Selves are innate, and part of our genetic structure. Newborn babies arrive with a handful of selves. In early years, the shift in executive control of the body from one self to another is quite marked. As the child develops, these shifts become smoother. Additional selves appear as the child develops. This is especially true at specific milestones such as adolescence and middle age. We term the ‘birth’ of selves, their release from their potential genetic store, emergence.
At birth, the processes of the realm primus and those of the corporate self have yet to differentiate. Similarly, the processes underlying selves and characters have also yet to differentiate. The first period in the child’s life comprises the differentiation of these two great sets of processes and the commencement of the process of building up the rules of construction of the realm primus.

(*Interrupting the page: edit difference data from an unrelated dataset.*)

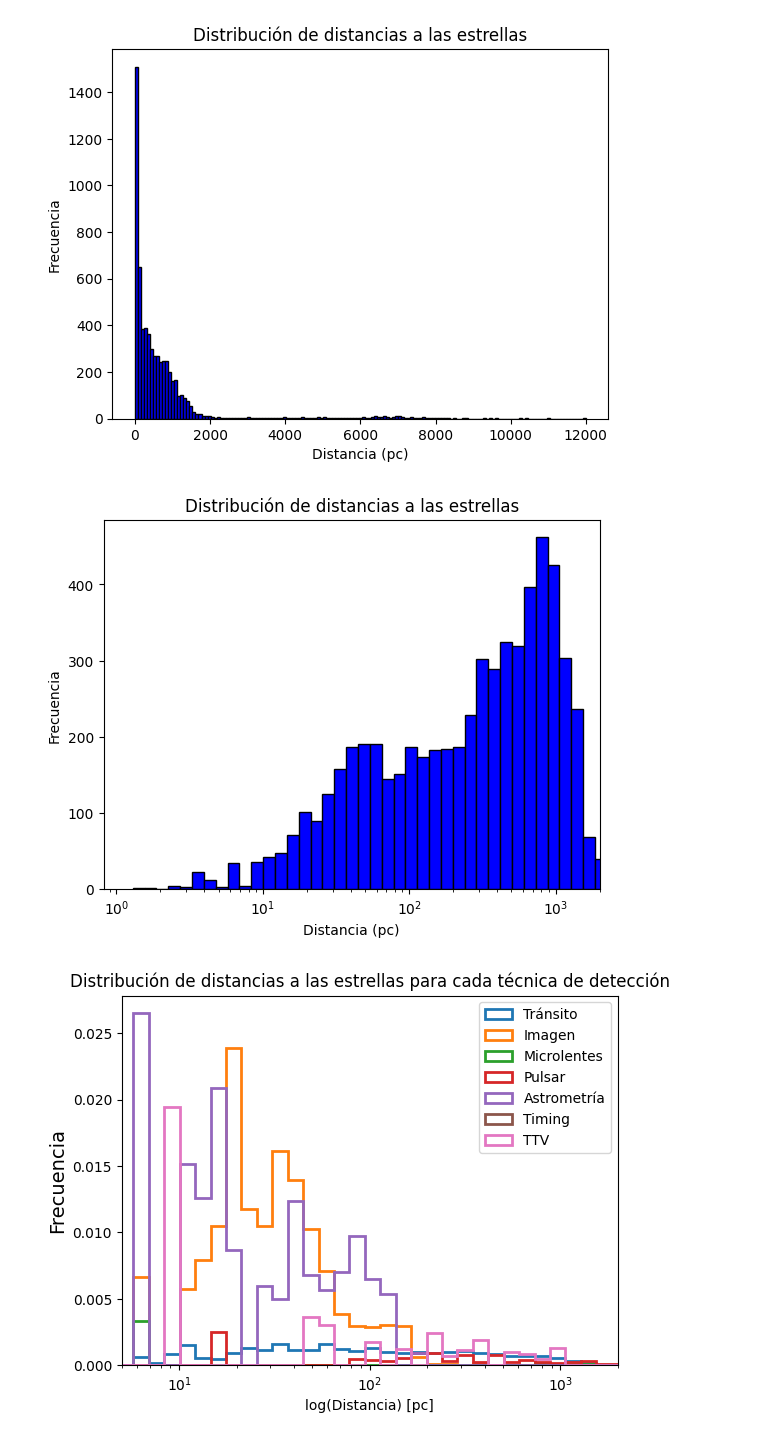
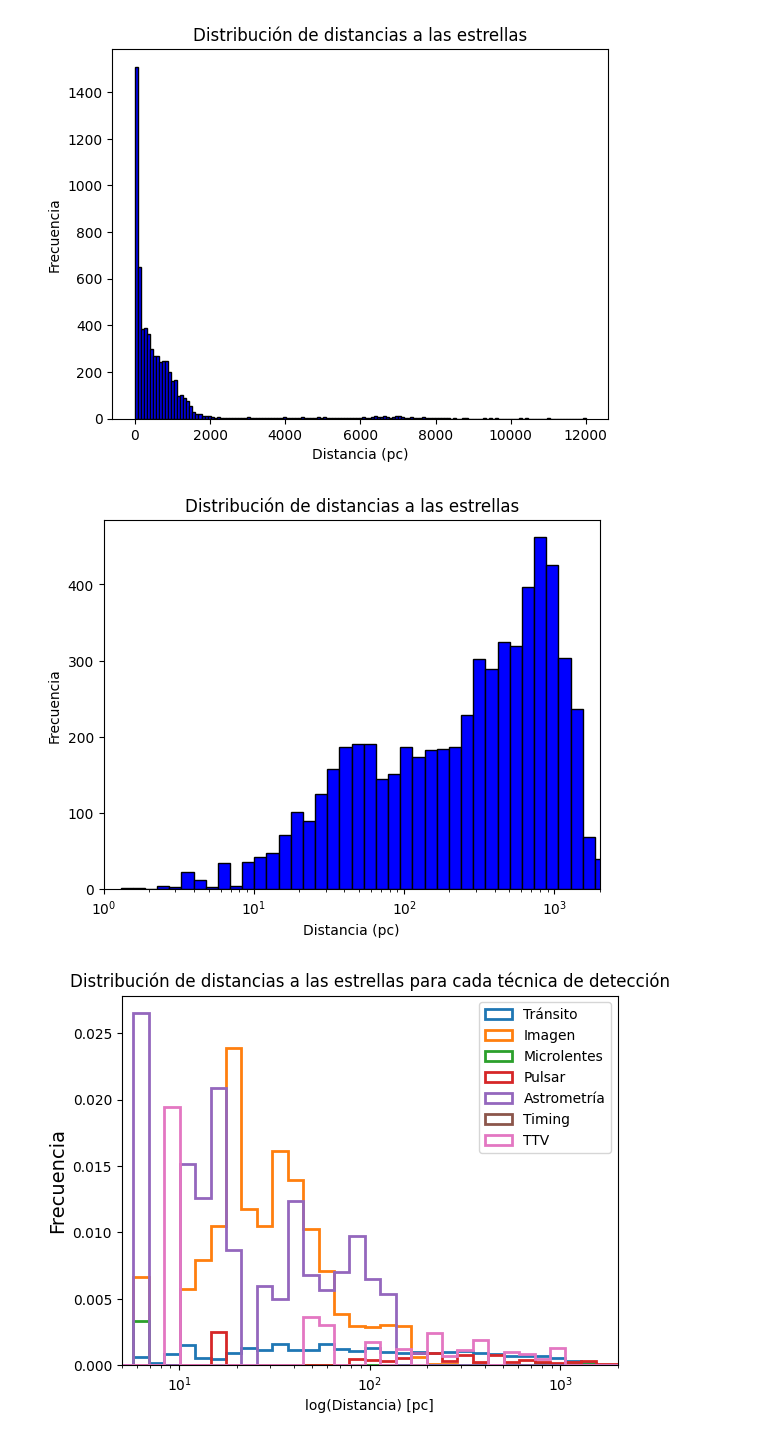
Before and after one commit to HombreRo12/Astromet_2024, a Jupyter notebook: Tp3/Exoplanetas.ipynb, the cells around one changed output. Saved outputs shown, nothing was run; the diff lists cells and outputs as text; code cells hidden in the pictures.

```diff
--- a/Tp3/Exoplanetas.ipynb
+++ b/Tp3/Exoplanetas.ipynb
@@ -136,14 +136,14 @@ plt.show()
 # %%
 distancia = datos['star_distance']
 plt.hist(distancia, color='blue', edgecolor='black', bins=np.logspace(np.log10(distancia.min()), np.log10(distancia.max()), 50))
 plt.xscale('log')
 plt.title('Distribución de distancias a las estrellas')
 plt.xlabel('Distancia (pc)')
 plt.ylabel('Frecuencia')
-plt.xlim(0, 2000)
+plt.xlim(1, 2000)
 plt.show()
 # %% [output]
-[figure, old version]
+[figure, new version]
 # %%
 bins = np.logspace(np.log10(datos['star_distance'].min()), np.log10(datos['star_distance'].max()), 50)
 
```
Also changed, not shown: 2 other files.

This is followed by a period in which the rules of construction of the realm primus gradually develop. At this stage the realm secundus does not yet exist and the child does not have the capacity to form mindscapes. Although at this stage the child can undertake excursions into dreamscapes.
When the rules of construction of the realm primus have become quite sophisticated, and the processes of the realm primus have separated from those of the corporate self, the realm secundus forms and selves may now undertake excursions into the realm secundus.

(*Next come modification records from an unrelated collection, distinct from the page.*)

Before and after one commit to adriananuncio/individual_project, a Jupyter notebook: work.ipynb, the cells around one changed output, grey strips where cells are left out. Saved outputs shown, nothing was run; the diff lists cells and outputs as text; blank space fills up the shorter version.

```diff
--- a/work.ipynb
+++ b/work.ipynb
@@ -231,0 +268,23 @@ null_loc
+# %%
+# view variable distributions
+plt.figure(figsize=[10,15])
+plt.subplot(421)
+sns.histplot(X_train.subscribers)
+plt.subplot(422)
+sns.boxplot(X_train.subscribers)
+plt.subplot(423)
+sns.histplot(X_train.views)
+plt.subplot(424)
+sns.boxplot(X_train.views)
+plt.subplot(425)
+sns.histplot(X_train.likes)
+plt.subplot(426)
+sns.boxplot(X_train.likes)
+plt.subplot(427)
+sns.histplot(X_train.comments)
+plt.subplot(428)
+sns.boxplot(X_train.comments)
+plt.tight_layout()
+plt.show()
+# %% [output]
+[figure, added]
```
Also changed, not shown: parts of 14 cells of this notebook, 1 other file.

At a later stage, the child will develop the capacity to form mindscapes and to undertake excursions to them.
Driven from observations of Multiple Personality Disorder (MPD), or as it is now termed, Dissociative Identity Disorder (DID), Legion Theory proposes two types of selves, five types of realm, and the process of excursion. Once developed, however, Legion Theory provides more than simply a model of DID. Legion Theory is a psychological meta-theory which provides a common framework to explain many psychological phenomena. At Legiontheory.com we provide examples of some of the phenomena explained by Legion Theory.